TribLIVE

| Opinion/The Review

 
Larger text Larger text Smaller text Smaller text | Order Photo Reprints

Market perversions: Chrysler retreats

Email Newsletters

Click here to sign up for one of our email newsletters.

Letters home ...

Traveling abroad for personal, educational or professional reasons?

Why not share your impressions — and those of residents of foreign countries about the United States — with Trib readers in 150 words?

The world's a big place.
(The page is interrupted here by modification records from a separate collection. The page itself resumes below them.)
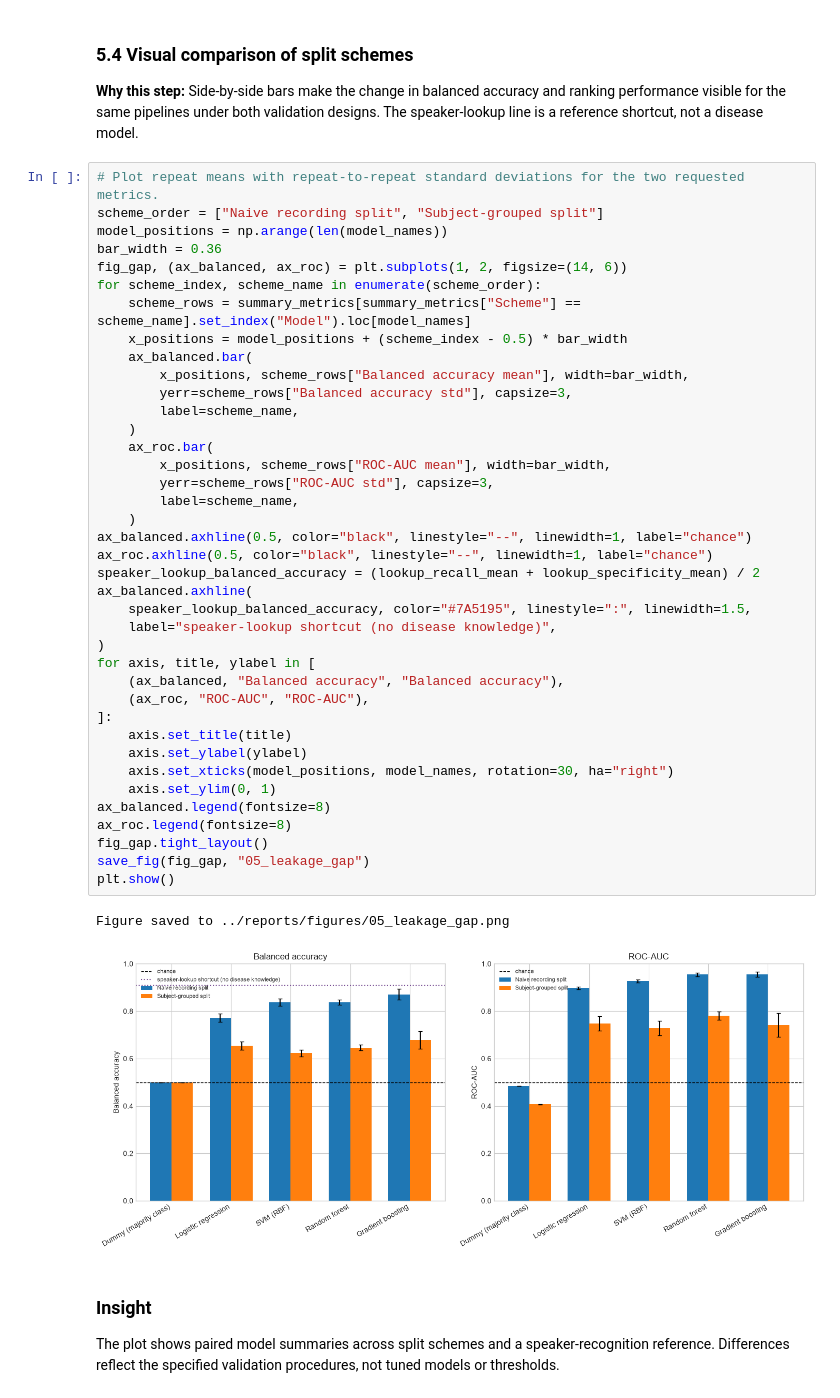
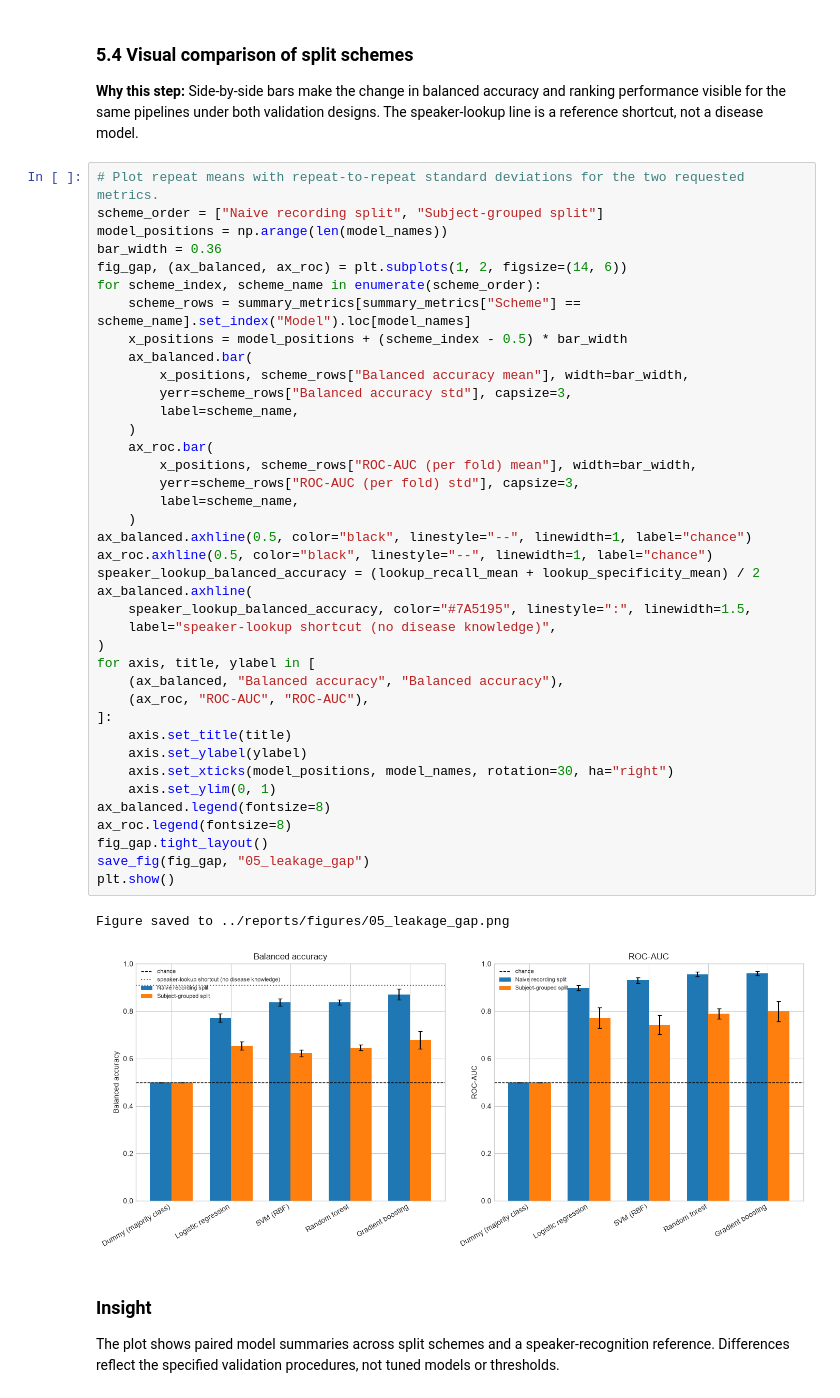
Before and after one commit to aayaan-khan/parkinsons-detection, a Jupyter notebook: notebooks/Parkinsons_Disease_Detection.ipynb, the cells around one changed output. Saved outputs shown, nothing was run; the diff lists cells and outputs as text.

Commit message:
fix: use per-fold ROC-AUC/PR-AUC (pooled scores bias the dummy below chance) and render section 5 finding from computed values

```diff
--- a/notebooks/Parkinsons_Disease_Detection.ipynb
+++ b/notebooks/Parkinsons_Disease_Detection.ipynb
@@ -1693,36 +1797,36 @@ for scheme_index, scheme_name in enumerate(scheme_order):
     ax_balanced.bar(
         x_positions, scheme_rows["Balanced accuracy mean"], width=bar_width,
         yerr=scheme_rows["Balanced accuracy std"], capsize=3,
         label=scheme_name,
     )
     ax_roc.bar(
-        x_positions, scheme_rows["ROC-AUC mean"], width=bar_width,
-        yerr=scheme_rows["ROC-AUC std"], capsize=3,
+        x_positions, scheme_rows["ROC-AUC (per fold) mean"], width=bar_width,
+        yerr=scheme_rows["ROC-AUC (per fold) std"], capsize=3,
         label=scheme_name,
     )
 ax_balanced.axhline(0.5, color="black", linestyle="--", linewidth=1, label="chance")
 ax_roc.axhline(0.5, color="black", linestyle="--", linewidth=1, label="chance")
 speaker_lookup_balanced_accuracy = (lookup_recall_mean + lookup_specificity_mean) / 2
 ax_balanced.axhline(
     speaker_lookup_balanced_accuracy, color="#7A5195", linestyle=":", linewidth=1.5,
     label="speaker-lookup shortcut (no disease knowledge)",
 )
 for axis, title, ylabel in [
     (ax_balanced, "Balanced accuracy", "Balanced accuracy"),
     (ax_roc, "ROC-AUC", "ROC-AUC"),
 ]:
     axis.set_title(title)
     axis.set_ylabel(ylabel)
     axis.set_xticks(model_positions, model_names, rotation=30, ha="right")
     axis.set_ylim(0, 1)
 ax_balanced.legend(fontsize=8)
 ax_roc.legend(fontsize=8)
 fig_gap.tight_layout()
 save_fig(fig_gap, "05_leakage_gap")
 plt.show()
 # %% [output]
 Figure saved to ../reports/figures/05_leakage_gap.png
-[figure, old version]
+[figure, new version]
 # %% [markdown]
 ### Insight
 
```
Also changed, not shown: parts of 5 cells of this notebook, 1 other file.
Bring it home with Letters Home.

Contact Colin McNickle (412-320-7836 or cmcnickle@tribweb.com).

Daily Photo Galleries

Sunday, March 9, 2014, 9:00 p.m.
 

Canadian taxpayers have been spared the financial pain of another government giveaway to an automaker — but not because their public officials have suddenly seen the light and renounced such marketplace perversions.

Five years ago, the governments of Canada and Ontario bailed out Chrysler Canada with a $2.9 billion (Canadian) loan. Canada's conservative Fraser Institute estimates taxpayers will never recover $810 million of that. Yet Fiat Chrysler CEO Sergio Marchionne lately had threatened to end vehicle production in Canada unless more corporate wealthfare was forthcoming.

Both Canada's government, controlled by the Conservative Party, and Ontario's government, controlled by the Liberal Party, were willing to entertain Mr. Marchionne's demands, which he hadn't made public. But resulting controversy — including the head of Ontario's right-leaning Progressive Conservative Party decrying “corporate welfare handouts” — apparently made pursuing more government help more trouble than it was worth for the automaker.

Calling the issue a “political football,” it dropped its demands Tuesday last. Marchionne said Chrysler Canada would be less beholden to government, according to The Wall Street Journal.

Alas, this outcome will remain the exception, not the rule, until governments stop such market-distorting interventions that reward corporate arrogance, turn taxpayers into unwilling venture capitalists and invite further demands.

Subscribe today! Click here for our subscription offers.

 

 


Show commenting policy

Most-Read Editorials

  1. U.N. Watch: More propaganda
  2. Trumpeting ObamaCare: The Medicaid factor
  3. The Solyndra scandal: Government culpability
  4. The Box
  5. Sunday pops
  6. President Carbon: Hypocrisy’s trip
  7. Ford City facts: Blaming the messenger
  8. The Thursday wrap
  9. Saturday essay: Cusps of change
  10. Greensburg Laurels & Lances
  11. The Pa. pensions debate: Union hypocrisy